How can you know when to use asphalt or concrete during a construction project? There are several common uses for each of these two materials. Main projects include parking lots, driveways, sidewalks, roads, and private pathways. But depending on the project, you might have to consider when to use asphalt vs concrete.
What’s The Difference Between Asphalt and Concrete?
The main difference between asphalt and concrete is they are two different materials. You’ll usually see asphalt used for most streets, parking lots, and paved roads in the United States. This is because it gives a smoother surface for driving and makes for a rather quiet road compared to concrete. Concrete is stronger and therefore used for sidewalks and curbs. But concrete can have its own challenges depending on the climate you live in.
Concrete is made of a mixture of cement, sand, and gravel.
Asphalt is made of materials leftover from the manufacturing of oil and fossil fuels, mixed with various sands and/or stones.
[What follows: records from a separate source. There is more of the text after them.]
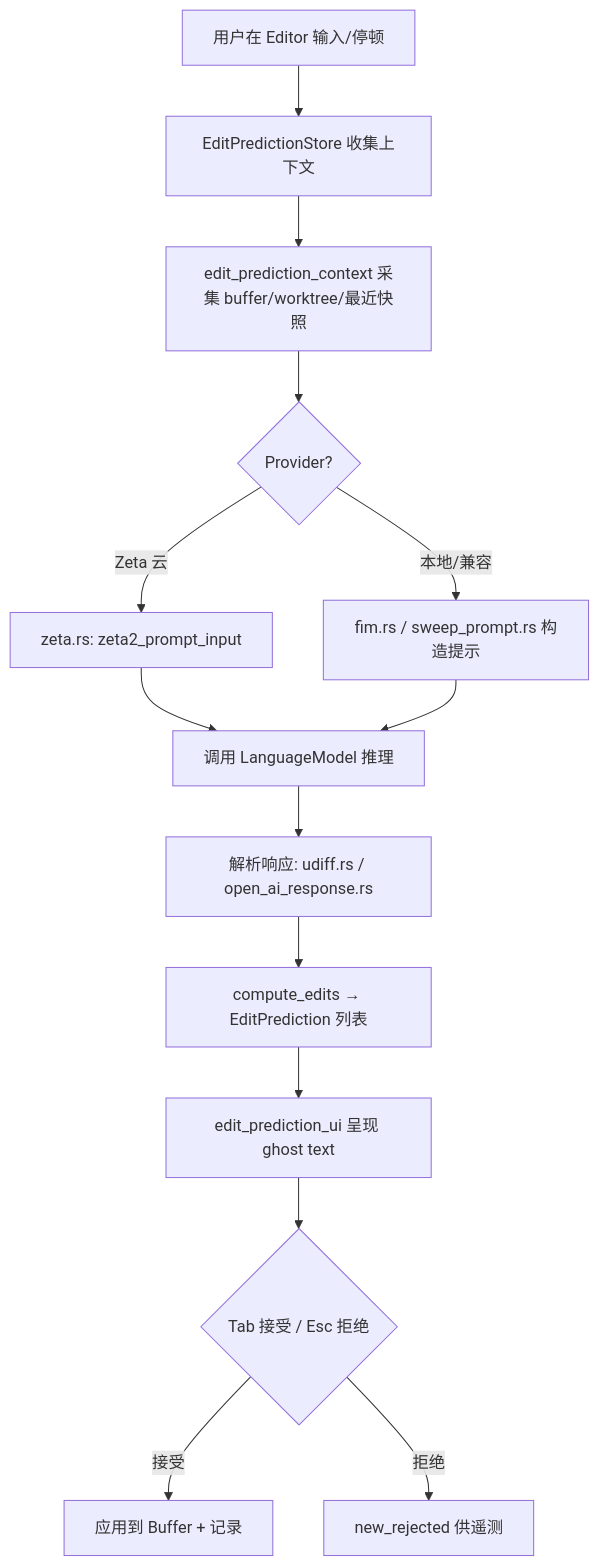
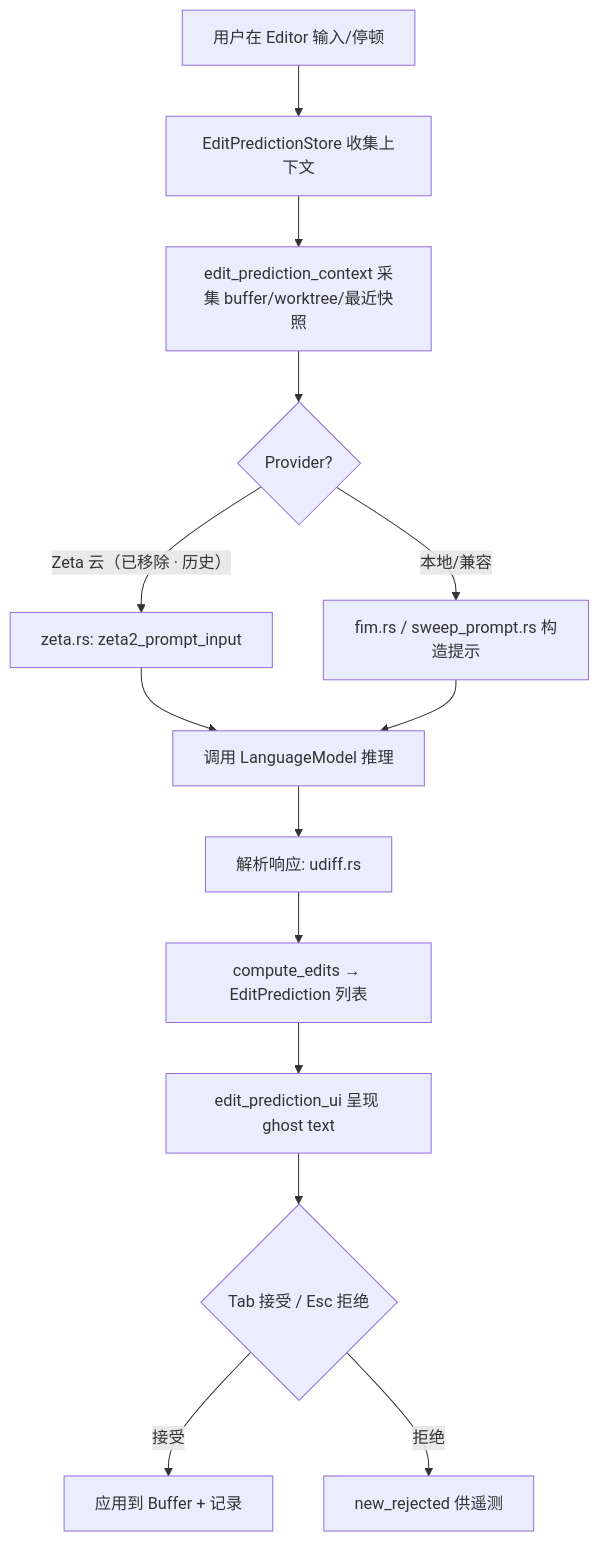
Before and after one commit to rzhangjing/zed: the diagram in wiki/Edit-Prediction.md, drawn with Mermaid. The commit also changed other lines of this file and 270 other files, not shown here.

````diff
--- a/wiki/Edit-Prediction.md
+++ b/wiki/Edit-Prediction.md
@@ -7,16 +7,16 @@
 ```mermaid
 graph TB
     A[用户在 Editor 输入/停顿] --> B[EditPredictionStore 收集上下文]
     B --> C[edit_prediction_context 采集 buffer/worktree/最近快照]
     C --> D{Provider?}
-    D -->|Zeta 云| E[zeta.rs: zeta2_prompt_input]
+    D -->|Zeta 云（已移除 · 历史）| E[zeta.rs: zeta2_prompt_input]
     D -->|本地/兼容| F[fim.rs / sweep_prompt.rs 构造提示]
     E --> G[调用 LanguageModel 推理]
     F --> G
-    G --> H[解析响应: udiff.rs / open_ai_response.rs]
+    G --> H[解析响应: udiff.rs]
     H --> I[compute_edits → EditPrediction 列表]
     I --> J[edit_prediction_ui 呈现 ghost text]
     J --> K{Tab 接受 / Esc 拒绝}
     K -->|接受| L[应用到 Buffer + 记录]
     K -->|拒绝| M[new_rejected 供遥测]
 ```
````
Pricing is often considered one of the key differences of asphalt vs concrete paving. Asphalt is less expensive but generally doesn’t last as long as concrete. Another interesting thing to consider is that when it comes to asphalt, the initial cost is far more affordable. However, over time, asphalt requires repeated repair and maintenance. Concrete does need some maintenance and repairs, too, but generally not for much longer after more extensive wear and tear. When hiring a paving contractor make sure you discuss all the options for your specific project and see which would be best suited for you in the long-run.
Reaction to Climate
Here, in some parts of southern California, asphalt can absorb the hot sun and become up to 50 degrees hotter than the outside temperature. If it gets too hot, asphalt can sometimes “melt” or develop cracks. Parts of old asphalt can even begin to crumble. These things can lead to damage in the subsurface of the paving, eventually resulting in a need for removal and replacement of the asphalt.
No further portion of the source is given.